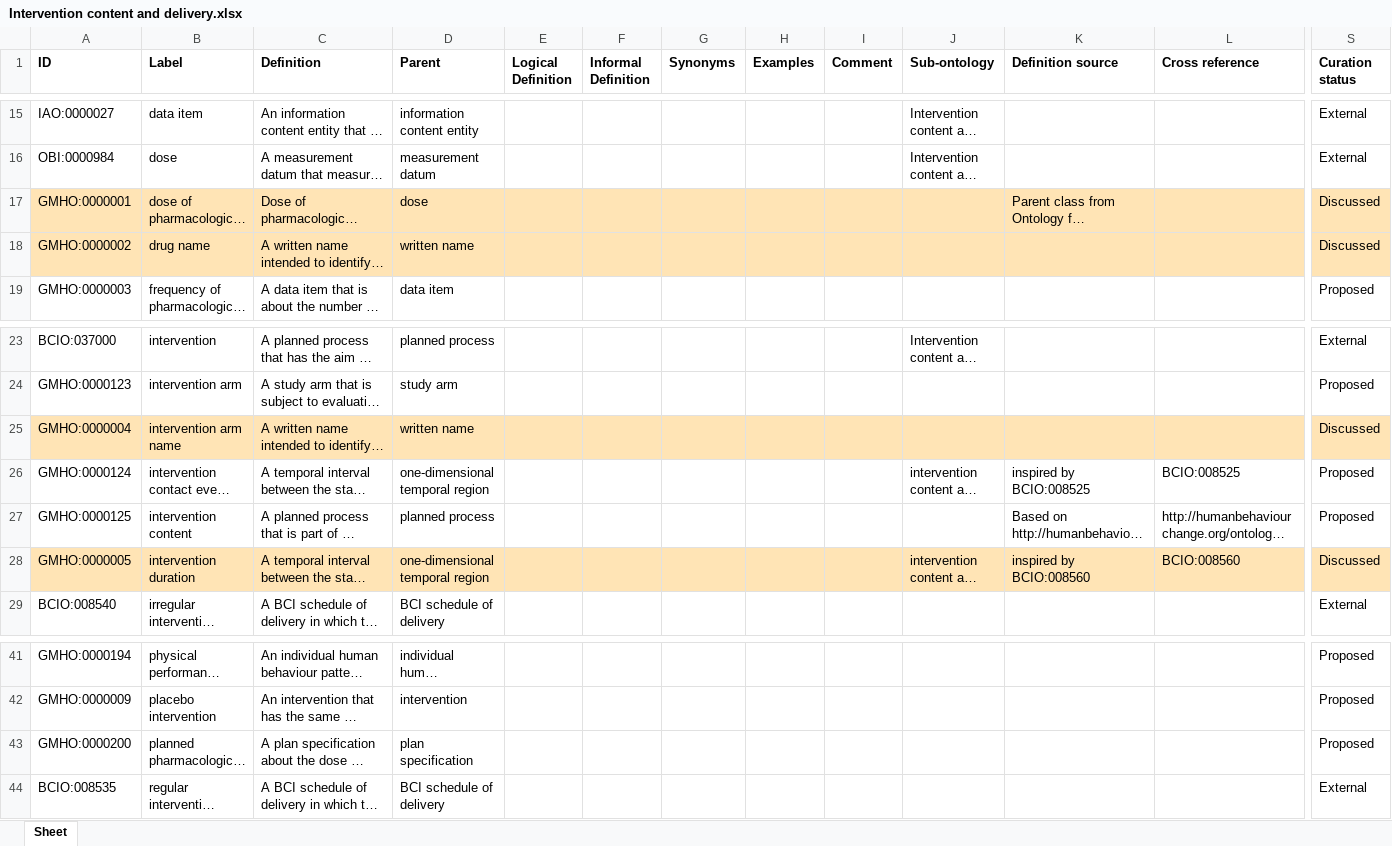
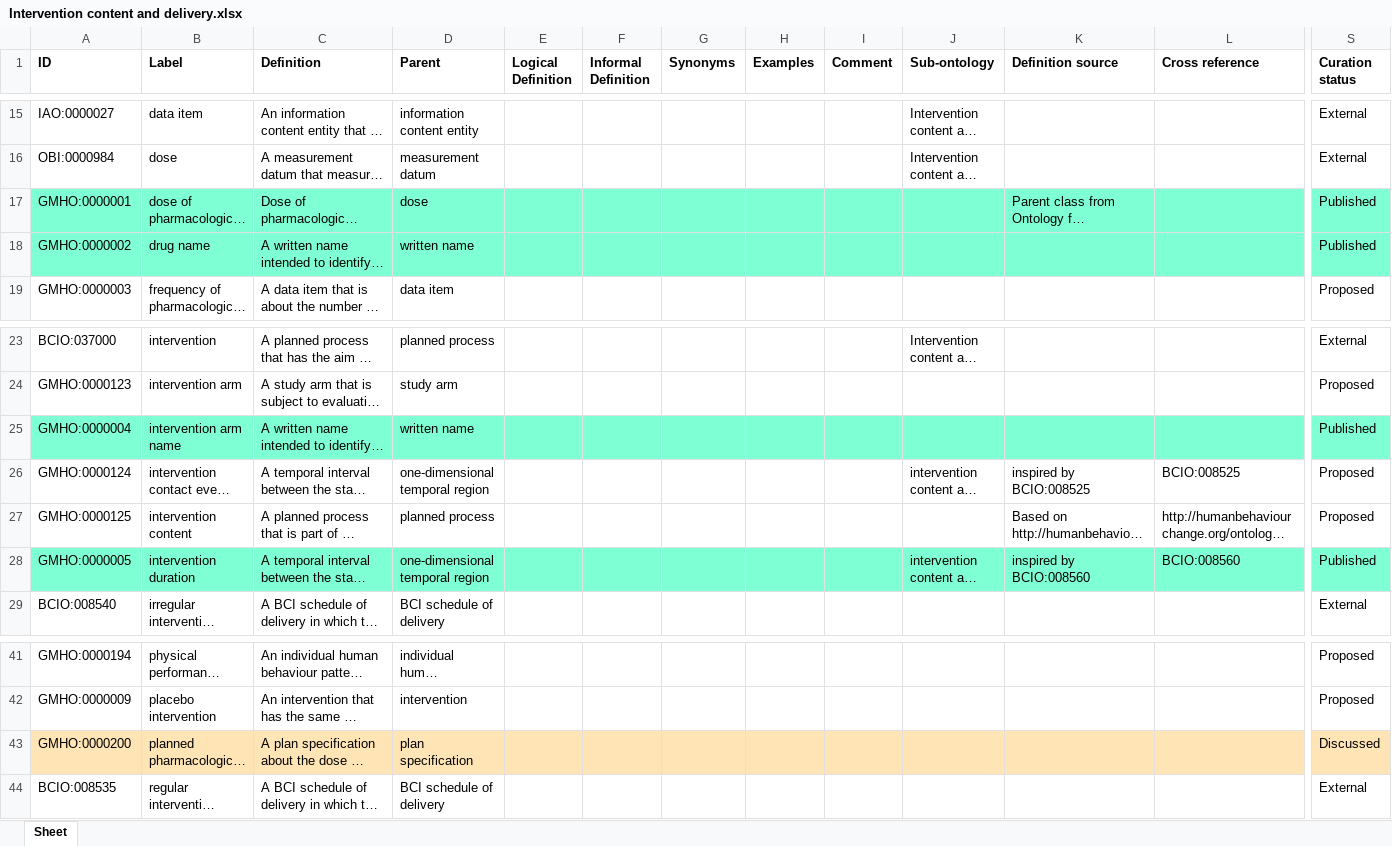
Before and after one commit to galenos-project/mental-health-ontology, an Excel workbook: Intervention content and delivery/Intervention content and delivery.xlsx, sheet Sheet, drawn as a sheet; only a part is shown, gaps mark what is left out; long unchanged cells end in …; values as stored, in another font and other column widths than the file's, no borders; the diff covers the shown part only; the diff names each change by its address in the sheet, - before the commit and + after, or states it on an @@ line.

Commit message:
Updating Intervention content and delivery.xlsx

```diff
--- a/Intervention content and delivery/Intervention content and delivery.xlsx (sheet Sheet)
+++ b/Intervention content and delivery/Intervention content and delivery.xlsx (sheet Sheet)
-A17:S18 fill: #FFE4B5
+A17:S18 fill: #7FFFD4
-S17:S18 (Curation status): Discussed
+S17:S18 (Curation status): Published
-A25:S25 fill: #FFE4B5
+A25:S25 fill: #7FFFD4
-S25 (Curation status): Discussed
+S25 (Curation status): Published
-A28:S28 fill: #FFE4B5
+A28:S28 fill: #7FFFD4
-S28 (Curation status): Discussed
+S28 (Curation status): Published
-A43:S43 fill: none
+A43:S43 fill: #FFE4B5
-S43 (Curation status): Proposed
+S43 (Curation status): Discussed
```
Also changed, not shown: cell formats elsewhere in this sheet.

━━━━━━

A single number is requested: the count of lines in the data that hold "Discussed".

4